Leave out the pictures and restate every entry word for word.

[Modification records]
BEGIN

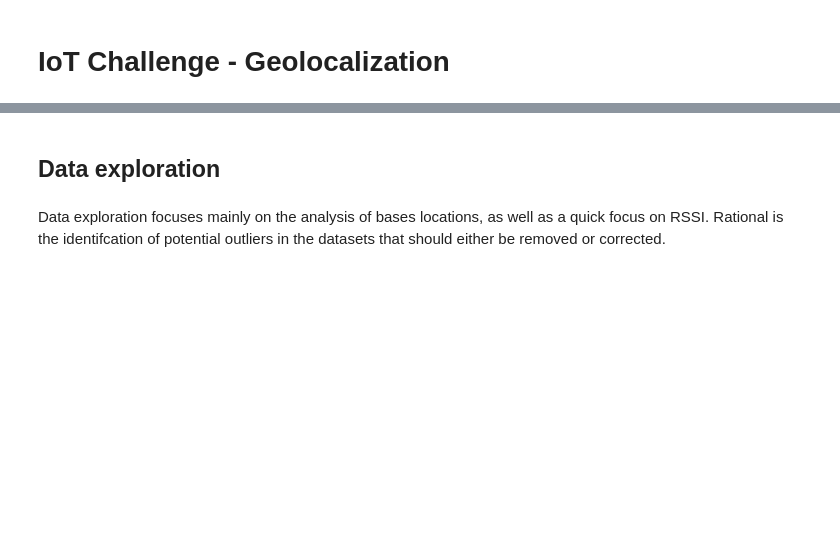
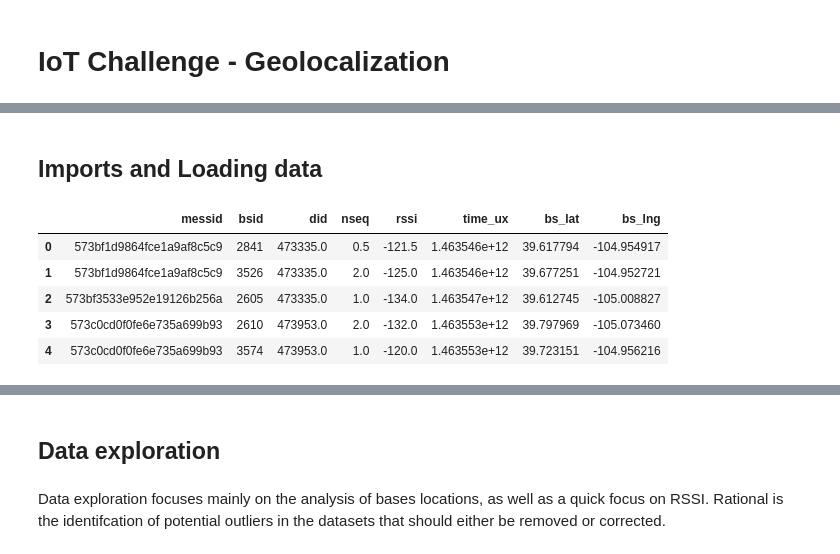
Before and after one commit to andrelmfarias/IoT_Challenge, a Jupyter notebook: IoT_Geolocalization.ipynb, the cells around one changed output, grey strips where cells are left out. Saved outputs shown, nothing was run; the diff lists cells and outputs as text; code cells hidden in the pictures; blank space fills up the shorter version.

```diff
--- a/IoT_Geolocalization.ipynb
+++ b/IoT_Geolocalization.ipynb
@@ -3,3 +25,5 @@
+# %% [markdown]
+## Imports and Loading data
 # %%
 %matplotlib inline
 import numpy as np
@@ -24,3 +48,12 @@ import xgboost as xgb
 df_mess_train = pd.read_csv('mess_train_list.csv') # train set
 df_mess_test = pd.read_csv('mess_test_list.csv') # test set
 pos_train = pd.read_csv('pos_train_list.csv') # position associated to train set
+# %%
+df_mess_train.head()
+# %% [output]
+|  | messid | bsid | did | nseq | rssi | time_ux | bs_lat | bs_lng |
+| 0 | 573bf1d9864fce1a9af8c5c9 | 2841 | 473335.0 | 0.5 | -121.5 | 1.463546e+12 | 39.617794 | -104.954917 |
+| 1 | 573bf1d9864fce1a9af8c5c9 | 3526 | 473335.0 | 2.0 | -125.0 | 1.463546e+12 | 39.677251 | -104.952721 |
+| 2 | 573bf3533e952e19126b256a | 2605 | 473335.0 | 1.0 | -134.0 | 1.463547e+12 | 39.612745 | -105.008827 |
+| 3 | 573c0cd0f0fe6e735a699b93 | 2610 | 473953.0 | 2.0 | -132.0 | 1.463553e+12 | 39.797969 | -105.073460 |
+| 4 | 573c0cd0f0fe6e735a699b93 | 3574 | 473953.0 | 1.0 | -120.0 | 1.463553e+12 | 39.723151 | -104.956216 |
```
Also changed, not shown: parts of 9 cells of this notebook.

END

> _Problem solution_:
Before and after one commit to andrelmfarias/IoT_Challenge, a Jupyter notebook: IoT_Geolocalization.ipynb, the cells around one changed output, grey strips where cells are left out. Saved outputs shown, nothing was run; the diff lists cells and outputs as text; code cells hidden in the pictures; blank space fills up the shorter version.

```diff
--- a/IoT_Geolocalization.ipynb
+++ b/IoT_Geolocalization.ipynb
@@ -3,3 +25,5 @@
+# %% [markdown]
+## Imports and Loading data
 # %%
 %matplotlib inline
 import numpy as np
@@ -24,3 +48,12 @@ import xgboost as xgb
 df_mess_train = pd.read_csv('mess_train_list.csv') # train set
 df_mess_test = pd.read_csv('mess_test_list.csv') # test set
 pos_train = pd.read_csv('pos_train_list.csv') # position associated to train set
+# %%
+df_mess_train.head()
+# %% [output]
+|  | messid | bsid | did | nseq | rssi | time_ux | bs_lat | bs_lng |
+| 0 | 573bf1d9864fce1a9af8c5c9 | 2841 | 473335.0 | 0.5 | -121.5 | 1.463546e+12 | 39.617794 | -104.954917 |
+| 1 | 573bf1d9864fce1a9af8c5c9 | 3526 | 473335.0 | 2.0 | -125.0 | 1.463546e+12 | 39.677251 | -104.952721 |
+| 2 | 573bf3533e952e19126b256a | 2605 | 473335.0 | 1.0 | -134.0 | 1.463547e+12 | 39.612745 | -105.008827 |
+| 3 | 573c0cd0f0fe6e735a699b93 | 2610 | 473953.0 | 2.0 | -132.0 | 1.463553e+12 | 39.797969 | -105.073460 |
+| 4 | 573c0cd0f0fe6e735a699b93 | 3574 | 473953.0 | 1.0 | -120.0 | 1.463553e+12 | 39.723151 | -104.956216 |
```
Also changed, not shown: parts of 9 cells of this notebook.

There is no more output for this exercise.